Linda Creed succumbed to her illness in 1986, the same year that her song became a smash hit when it was released in Whitney Houston’s first album.

8) Ben by Michael Jackson- Movie: Ben

I used to think that Ben was about Michael Jackson’s pet rat. Actually, it wasn’t about Michael’s pet rat, but it did come from a movie. Ben is a film about a kid named Dave when he finds a rat named Ben. He takes care of him and develops a loving relationship, until he finds out that Ben is the gay leader of a group of telekinetic rats who cause untold chaos around the city. If any of you have seen the 2003 remake of the movie Willard, starring Crispin Glover, just know that after Willard, Ben takes control of that giant group of rats.

The theme song was given to Michael Jackson and it became his first solo hit, drawing tears from people until today. Bet if they all knew where it originally came from, shedding a tear may not be so easy.

9) Endless Love by Diana Ross and Lionel Ritchie – Movie: Endless Love

Endless Love is another romantic song that got its start from a relatively obscure film. Endless Love is a movie directed by Francisco Zeffirelli (most known for his 1968 film adaptation of Romeo and Juliet) starring Brooke Shields. This story about young high school couple who can’t keep it in their pants for a month, so the guy decides to set fire to the girlfriend’s house so that he can come along and save the house. (How could this plan possibly go wrong?) Long story short, it does, and what started out as a cute lovely couple turned into arson and a couple more levels worse as the movie goes on.

This is the backdrop of Dianna Ross’ best-selling single ever. Niiice.

10) Against All Odds by Phil Collins – Movie: Against All Odds

Against All Odds is a great single by Phil Collins, and the film of the same name is a neo-noir movie starring Jeff Bridges as a down-and-out football player and James Woods as a shady nightclub owner who’s been gambling through Jeff Bridges’ point shaving scheme. Oh and they’re both in love with the same girl. But the trailer makes it feel so much more like a suspense flick, one that wouldn’t mesh with Phil Collins’ soulful voice.

10 great songs, 10 obscure flicks. :) Till next time!

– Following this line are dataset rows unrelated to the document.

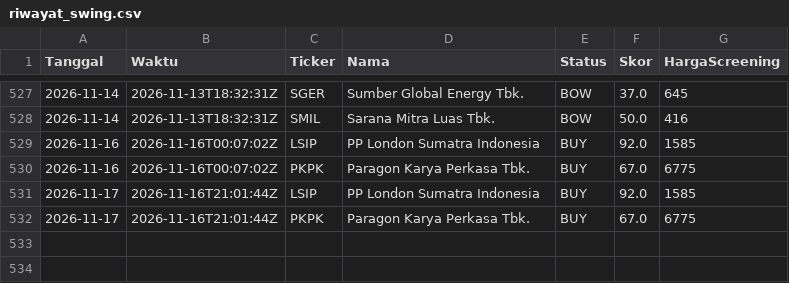
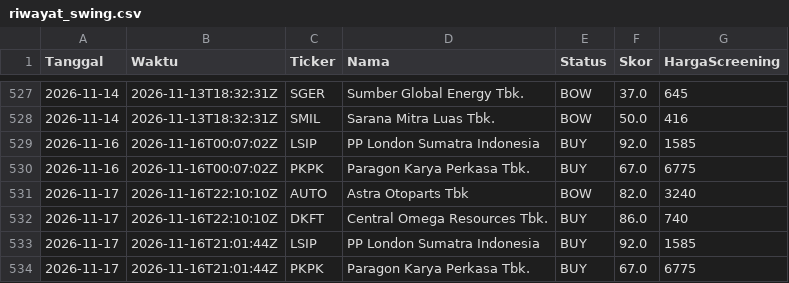
Before and after one commit to 2013tib-droid/Screening-Saham, a CSV file: hasil/riwayat_swing.csv, drawn as a sheet; only a part is shown, gaps mark what is left out.

```diff
--- a/hasil/riwayat_swing.csv
+++ b/hasil/riwayat_swing.csv
@@ -530,2 +530,4 @@ Tanggal,Waktu,Ticker,Nama,Status,Skor,HargaScreening
 2026-11-16,2026-11-16T00:07:02Z,PKPK,Paragon Karya Perkasa Tbk.,BUY,67.0,6775
+2026-11-17,2026-11-16T22:10:10Z,AUTO,Astra Otoparts Tbk,BOW,82.0,3240
+2026-11-17,2026-11-16T22:10:10Z,DKFT,Central Omega Resources Tbk.,BUY,86.0,740
 2026-11-17,2026-11-16T21:01:44Z,LSIP,PP London Sumatra Indonesia ,BUY,92.0,1585
```
Also changed, not shown: hasil/semua.csv, hasil/tren.csv, 12 other files.
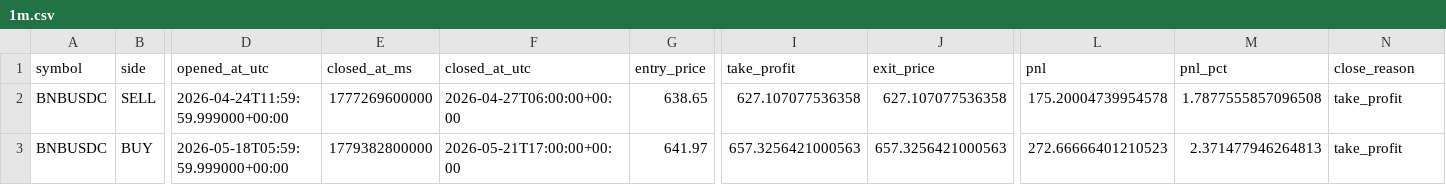
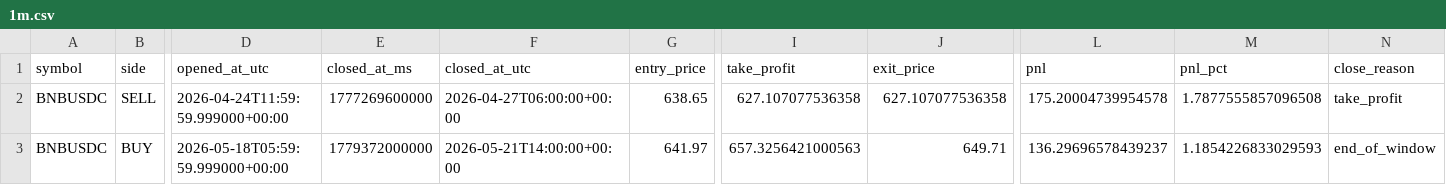
Before and after one commit to sherlock-tez/trading_binance_future, a CSV file: backtest_history/Loop_20260522_2/1m.csv, drawn as a sheet; only a part is shown, gaps mark what is left out; the diff names each change by its address in the sheet, - before the commit and + after, or states it on an @@ line.

```diff
--- a/backtest_history/Loop_20260522_2/1m.csv
+++ b/backtest_history/Loop_20260522_2/1m.csv
-E3 (closed_at_ms): 1779382800000
+E3 (closed_at_ms): 1779372000000
-F3 (closed_at_utc): 2026-05-21T17:00:00+00:00
+F3 (closed_at_utc): 2026-05-21T14:00:00+00:00
-J3 (exit_price): 657.3256421000563
+J3 (exit_price): 649.71
-L3 (pnl): 272.66666401210523
+L3 (pnl): 136.29696578439237
-M3 (pnl_pct): 2.371477946264813
+M3 (pnl_pct): 1.1854226833029593
-N3 (close_reason): take_profit
+N3 (close_reason): end_of_window
```
Also changed, not shown: backtest_history/Loop_20260519_6/12m.csv, backtest_history/Loop_20260522_2/12m.csv, 13 other files.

Posted on July 24, 2011, in Feature, List and tagged , , , , , , , . Bookmark the permalink. Leave a comment.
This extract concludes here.